BEGIN

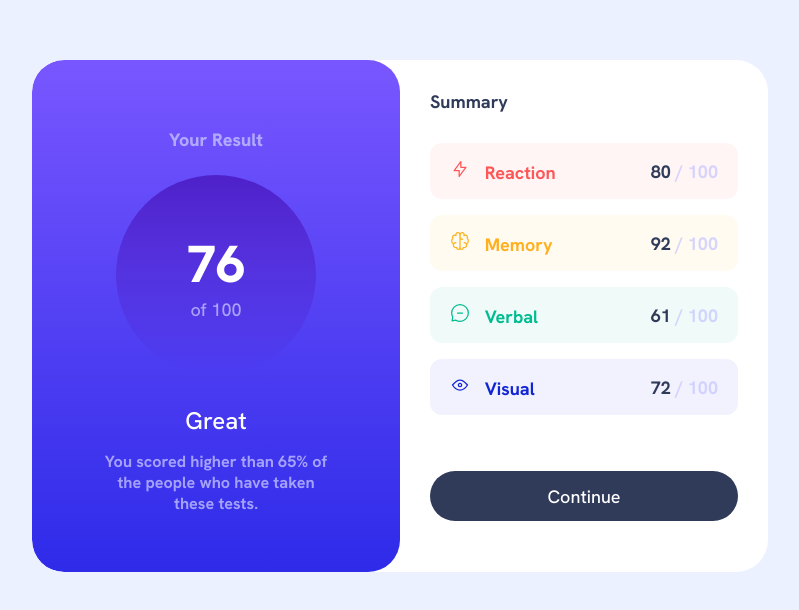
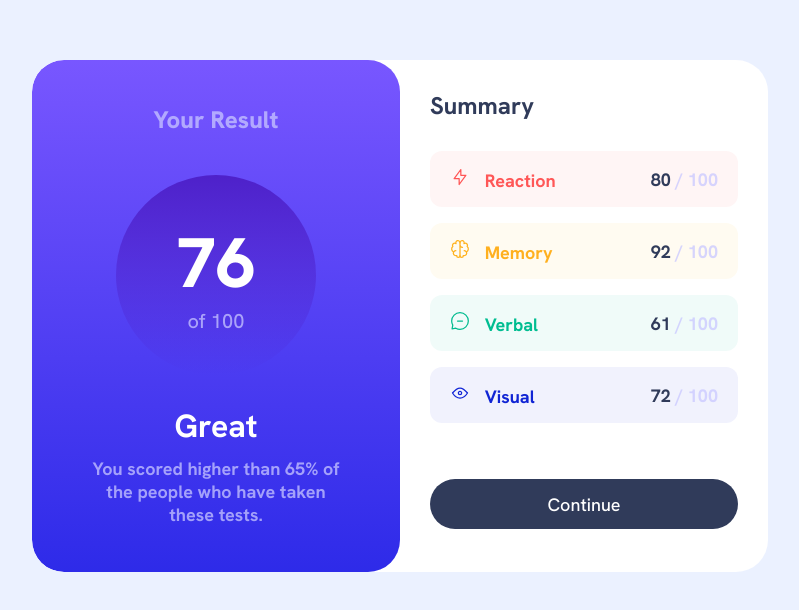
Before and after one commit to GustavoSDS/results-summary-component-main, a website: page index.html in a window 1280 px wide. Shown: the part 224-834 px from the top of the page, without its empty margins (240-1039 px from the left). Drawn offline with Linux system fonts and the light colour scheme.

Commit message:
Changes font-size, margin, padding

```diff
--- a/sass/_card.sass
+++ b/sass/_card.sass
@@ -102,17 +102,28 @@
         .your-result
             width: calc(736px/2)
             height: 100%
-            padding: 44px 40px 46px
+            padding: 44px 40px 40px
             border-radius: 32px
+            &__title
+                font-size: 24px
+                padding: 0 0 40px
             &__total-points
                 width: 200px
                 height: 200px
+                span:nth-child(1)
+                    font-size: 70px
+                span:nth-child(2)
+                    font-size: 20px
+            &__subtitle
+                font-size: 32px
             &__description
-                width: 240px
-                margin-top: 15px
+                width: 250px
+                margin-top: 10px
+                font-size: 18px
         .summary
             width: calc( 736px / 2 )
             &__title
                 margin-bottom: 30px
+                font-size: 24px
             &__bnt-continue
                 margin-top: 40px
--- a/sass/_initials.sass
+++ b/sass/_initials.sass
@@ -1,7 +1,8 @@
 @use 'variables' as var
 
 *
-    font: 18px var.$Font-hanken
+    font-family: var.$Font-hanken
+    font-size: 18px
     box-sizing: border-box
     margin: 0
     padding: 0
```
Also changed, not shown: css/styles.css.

END
BEGIN

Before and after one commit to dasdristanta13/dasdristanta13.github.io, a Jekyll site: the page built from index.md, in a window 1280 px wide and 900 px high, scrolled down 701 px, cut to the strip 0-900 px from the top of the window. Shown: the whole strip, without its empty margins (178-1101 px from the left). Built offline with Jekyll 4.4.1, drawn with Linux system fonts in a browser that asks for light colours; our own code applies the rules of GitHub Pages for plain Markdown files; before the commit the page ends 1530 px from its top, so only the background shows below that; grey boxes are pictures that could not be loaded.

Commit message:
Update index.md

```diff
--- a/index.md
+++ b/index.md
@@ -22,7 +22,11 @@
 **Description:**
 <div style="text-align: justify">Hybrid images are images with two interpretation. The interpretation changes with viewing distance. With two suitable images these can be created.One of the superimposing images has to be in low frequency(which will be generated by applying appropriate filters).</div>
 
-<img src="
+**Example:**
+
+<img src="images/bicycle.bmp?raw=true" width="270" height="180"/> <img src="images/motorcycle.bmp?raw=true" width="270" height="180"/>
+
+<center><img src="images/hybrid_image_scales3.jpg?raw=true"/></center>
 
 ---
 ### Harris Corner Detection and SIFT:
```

END
BEGIN

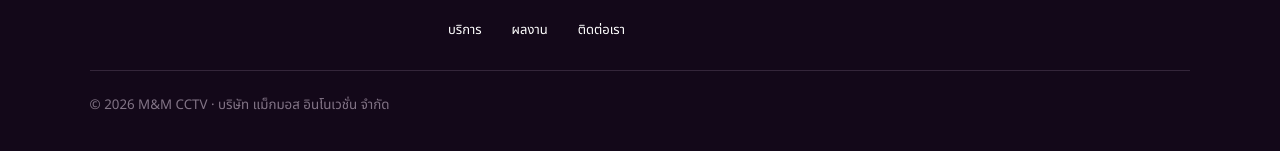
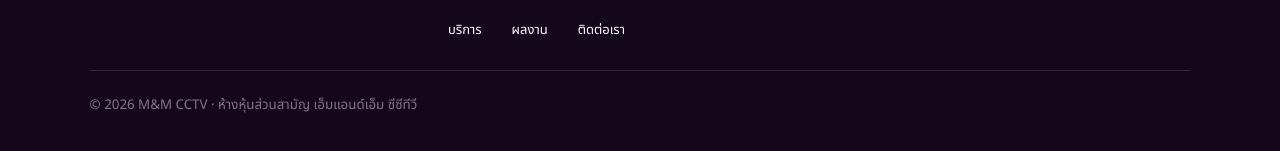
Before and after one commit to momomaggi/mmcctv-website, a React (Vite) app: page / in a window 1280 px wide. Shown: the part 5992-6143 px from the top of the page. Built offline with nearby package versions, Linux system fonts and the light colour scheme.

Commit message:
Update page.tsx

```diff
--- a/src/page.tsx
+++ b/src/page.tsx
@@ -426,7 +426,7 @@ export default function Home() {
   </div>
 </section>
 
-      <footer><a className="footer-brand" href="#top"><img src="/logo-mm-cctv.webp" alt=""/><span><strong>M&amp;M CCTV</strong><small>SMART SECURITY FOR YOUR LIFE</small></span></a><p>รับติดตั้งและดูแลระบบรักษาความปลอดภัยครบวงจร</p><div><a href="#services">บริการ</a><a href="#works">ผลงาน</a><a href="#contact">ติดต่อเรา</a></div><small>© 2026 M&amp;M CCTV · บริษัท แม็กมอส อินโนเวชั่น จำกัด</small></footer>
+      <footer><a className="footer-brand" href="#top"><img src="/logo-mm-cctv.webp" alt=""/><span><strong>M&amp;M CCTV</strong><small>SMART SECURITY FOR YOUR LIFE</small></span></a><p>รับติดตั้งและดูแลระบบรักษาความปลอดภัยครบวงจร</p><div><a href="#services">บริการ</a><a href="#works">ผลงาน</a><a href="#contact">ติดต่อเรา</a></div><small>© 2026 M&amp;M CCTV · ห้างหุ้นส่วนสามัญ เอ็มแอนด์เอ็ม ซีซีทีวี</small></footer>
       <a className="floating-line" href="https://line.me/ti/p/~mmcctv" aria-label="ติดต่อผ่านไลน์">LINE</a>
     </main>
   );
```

END

■ Task prompt
Extract every line containing the string "part" from the data above.

■ Answer for this exercise
Before and after one commit to GustavoSDS/results-summary-component-main, a website: page index.html in a window 1280 px wide. Shown: the part 224-834 px from the top of the page, without its empty margins (240-1039 px from the left). Drawn offline with Linux system fonts and the light colour scheme.
Before and after one commit to momomaggi/mmcctv-website, a React (Vite) app: page / in a window 1280 px wide. Shown: the part 5992-6143 px from the top of the page. Built offline with nearby package versions, Linux system fonts and the light colour scheme.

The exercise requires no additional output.